To attract and keep regular readers, you’ll need useful and interesting content. Decide on a clear focus for your blog, whether is it sharing the work you produce, sharing stories to connect with your ideal clients, or sharing insight into your industry. Remember, simplicity and clarity in association with your brand messages will put you in the best position.
Creating outward links to venues, locations and collaborators within a post will encourage others to link back to your blog, and this network of outgoing and incoming links will help you rise higher in search results.
A successful blog requires regular, consistent posting so it’s best to have a clear strategy: plan for how often you will post and the content you will share. You can create posts in advance and schedule them to go up on a particular day of the week at a specified time.
b) Social Media
Word of mouth is one of the best forms of marketing, and social media is a free way of getting your brand message out in to the global marketplace. Key social media platforms are Facebook, Twitter, Google+, with Instagram and Pinterest becoming increasingly important for photographers. Create accounts and business pages on these key platforms, and enable share buttons for these platforms on your website and blog. The aim is to get the conversation going with your ideal clients and industry peers on many different platforms. This will ensure you reach as wide an audience as possible.

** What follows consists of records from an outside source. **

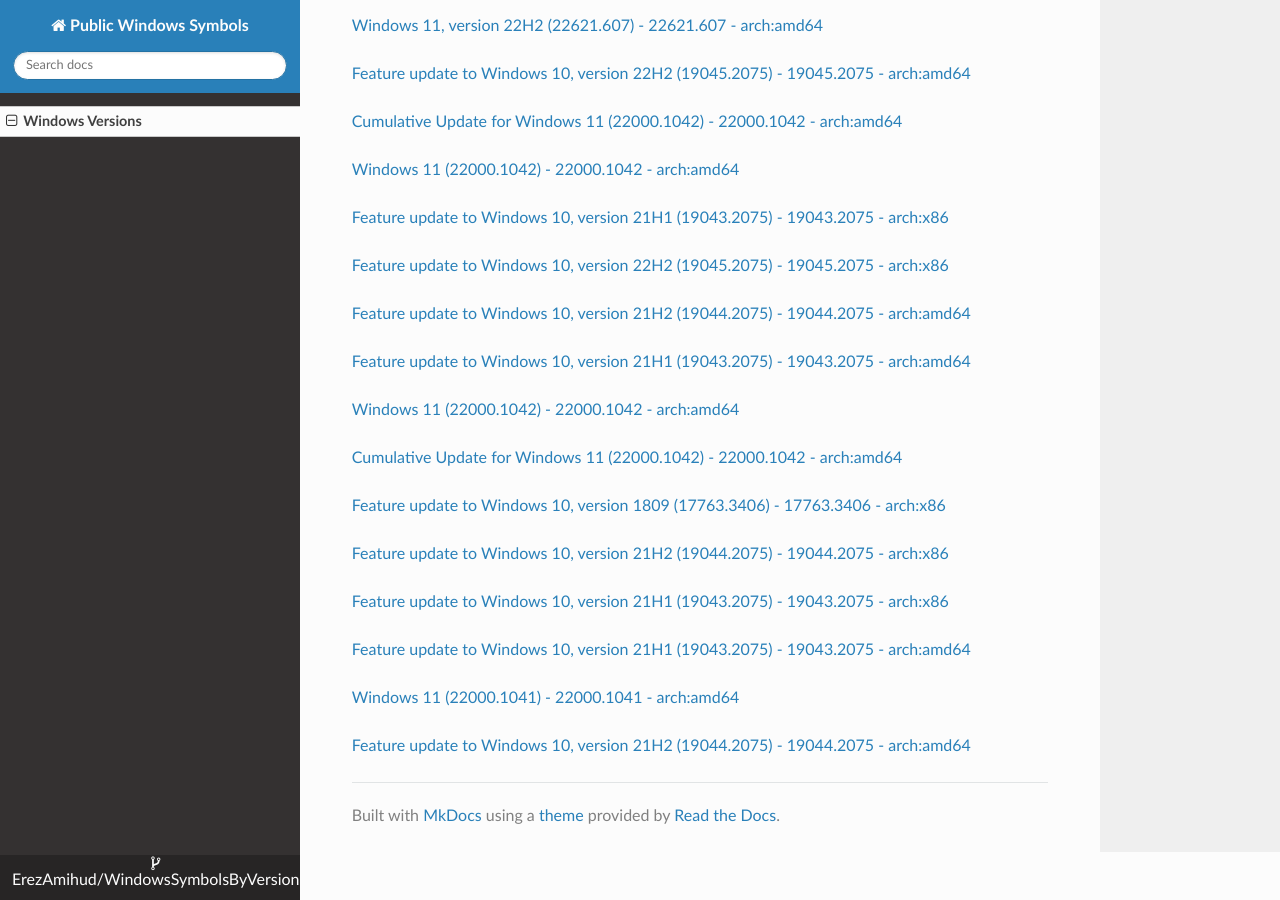
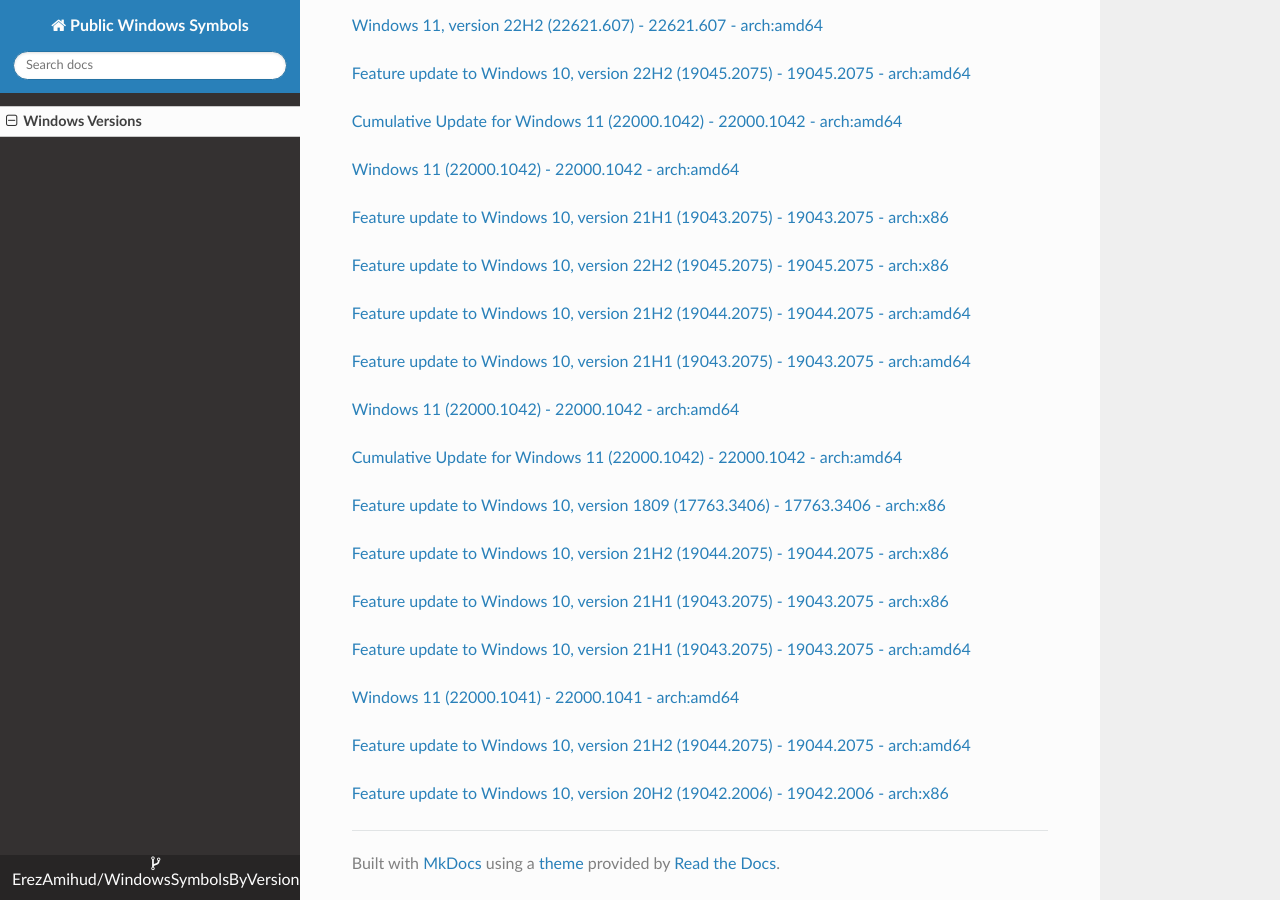
Before and after one commit to ErezAmihud/WindowsSymbolsByVersion, an MkDocs documentation site: the page built from docs/index.md, in a window 1280 px wide and 900 px high, scrolled down 52037 px. Built offline with MkDocs 1.6.1, drawn with Linux system fonts in a browser that asks for light colours; nearby versions of some CDN libraries.

Commit message:
Automated commit, add manifest for a2659b42-5aa4-45d7-87b7-8d3554c851c8

```diff
--- a/docs/index.md
+++ b/docs/index.md
@@ -3076,3 +3076,6 @@
 
 
 [Feature update to Windows 10, version 21H2 (19044.2075) - 19044.2075 - arch:amd64](https://github.com/ErezAmihud/WindowsSymbolsByVersion/blob/main/manifests/a8eaeb9e-6de2-454c-8022-5b3fb5c8fce8.manifest)
+
+
+[Feature update to Windows 10, version 20H2 (19042.2006) - 19042.2006 - arch:x86](https://github.com/ErezAmihud/WindowsSymbolsByVersion/blob/main/manifests/a2659b42-5aa4-45d7-87b7-8d3554c851c8.manifest)
```
Also changed, not shown: process_builds.json (+1 -1 lines), 1 other file.
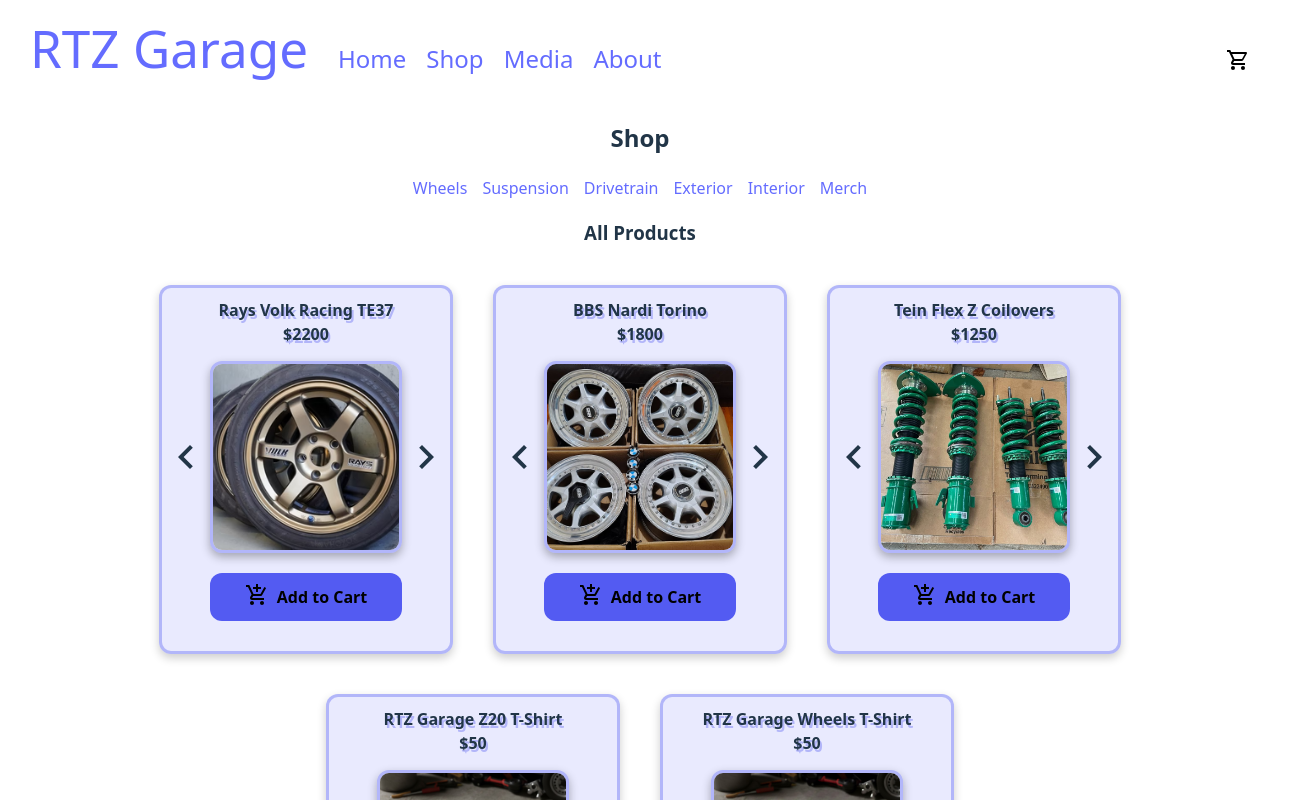
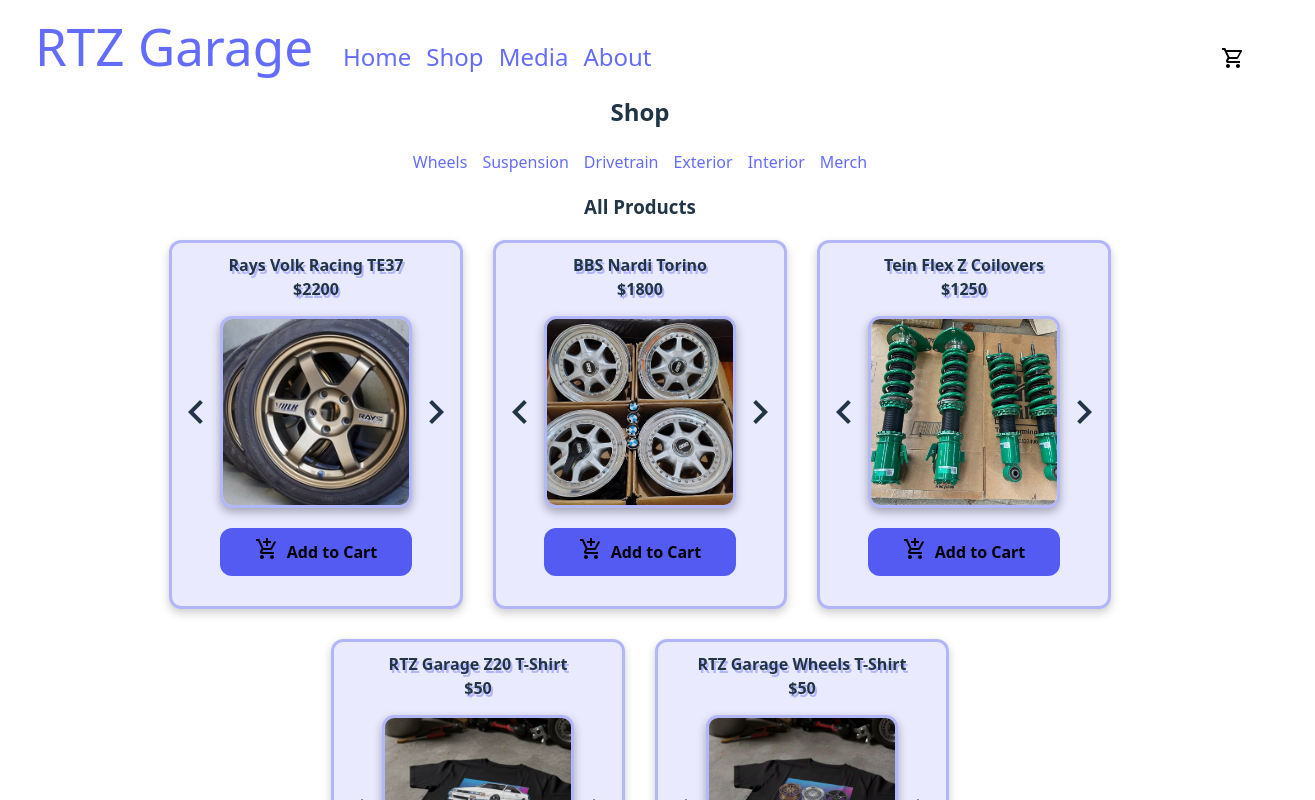
Before and after one commit to Frobii/rtz-garage, a React (Vite) app: page /shop in a window 1280 px wide. Shown: the top 800 px of the page, 1315 px wide, since content can reach past the window. Built offline with nearby package versions, Linux system fonts and the light colour scheme.

Commit message:
refactor page layout

```diff
--- a/src/features/cart/Cart.module.css
+++ b/src/features/cart/Cart.module.css
@@ -3,11 +3,11 @@
   padding: 0px;
   height: 80px;
   width: 80px;
-  top: 20px;
+  top: var(--page-padding-top);
   display: flex;
   flex-direction: row-reverse;
   align-items: center;
-  right: var(--page-margin);
+  right: var(--page-padding-sides);
   background: none;
   border: none;
   cursor: pointer;
@@ -16,8 +16,8 @@
 
 .cartDropdown {
   position: fixed;
-  top: 100px; /* cartButton height + top */
-  right: var(--page-margin);
+  top: calc(80px + var(--page-padding-top)); /* cartButton height + top */
+  right: var(--page-padding-sides);
   background-color:#242424;
   border: 1px solid #ccc;
   border-radius: 8px;
--- a/src/features/product/ProductCard.module.css
+++ b/src/features/product/ProductCard.module.css
@@ -1,7 +1,6 @@
 .productWrapper {
     width: fit-content;
     background-color:#535bf221;
-    margin: 20px;
     padding-bottom: 30px;
     border-radius: 12px;
     box-shadow: 0 4px 10px rgba(0,0,0,0.2);
--- a/src/features/product/ProductList.module.css
+++ b/src/features/product/ProductList.module.css
@@ -3,4 +3,5 @@
     justify-content:center;
     flex-wrap: wrap;
     width: 100%;
+    gap: 30px;
 }
--- a/src/index.css
+++ b/src/index.css
@@ -1,5 +1,7 @@
-:root { /* css variables */
-  --page-margin: 30px;
+:root {
+  /* css variables */
+  --page-padding-sides: 35px;
+  --page-padding-top: calc(var(--page-padding-sides) / 2);
 
   --product-text-boldness: 600;
   --product-text-shadow: 2px 3px #535bf25d;
@@ -13,9 +15,8 @@
 }
 
 #root {
-  max-width: 1280px;
-  /* margin: 0 auto; */
-  padding: 0rem;
+  padding: var(--page-padding-sides);
+  padding-top: var(--page-padding-top);
   text-align: center;
 }
 
@@ -45,7 +46,6 @@
 
 body {
   margin: 0;
-  display: flex;
   min-width: 320px;
   min-height: 100vh;
 }
@@ -53,8 +53,7 @@
 h1 {
   font-size: 3.2rem;
   line-height: 1.1;
-  margin-top: 20px;
-  margin-bottom: 20px;
+  margin: 0px;
 }
 
 ul {
--- a/src/layouts/Layout.module.css
+++ b/src/layouts/Layout.module.css
@@ -3,23 +3,12 @@
   flex-wrap: wrap;
   align-items: baseline;
   width: 100vw;
-  min-height: 100px;
-}
-
-.siteTitleLink, .navBar {
-  margin-left: var(--page-margin);
+  gap: 30px;
 }
 
 .navBar {
   font-size: 1.5rem;
-  padding-right: 80px;
+  padding-right: 100px;
   display: flex;
-  gap: 20px;
+  gap: 15px;
 }
-
-.pageContent {
-  width: 100vw;
-  margin: 0 auto;
-  padding-left: 1.4rem;
-  padding-right: 1.4rem;
-}
```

Do simplify your approach to social media. Be clear on who you want to talk to and the best way to reach your ideal clients. Who you are and what your brand is will inform what type of images you share and how you interact on social media. This extends from to the captions you give your images and the tone of what you say.
How you interact and what you share on social media will reflect directly on your business. While it can be good to share some personal images and stories on social media to allow your ideal clients to connect with you, make sure that the quality and message of your images align with your brand identity, and always step away when you are feeling negative.
Do think about using different platforms for connecting with different groups: Facebook is a good way of connecting with your existing clients and creating word of mouth referrals through tagging your clients in your images; Twitter is useful for connecting with others in your industry.
Remember there are lots of timesaving applications to help you pre-schedule social media sharing on multiple platforms or post from one social media platform to another, but do tailor what you post where to the audience you are trying to engage with on each platform.
To learn more about how to set up and run a successful photography business, why not sign up for the RPS course ‘Introduction to Business for Photographers’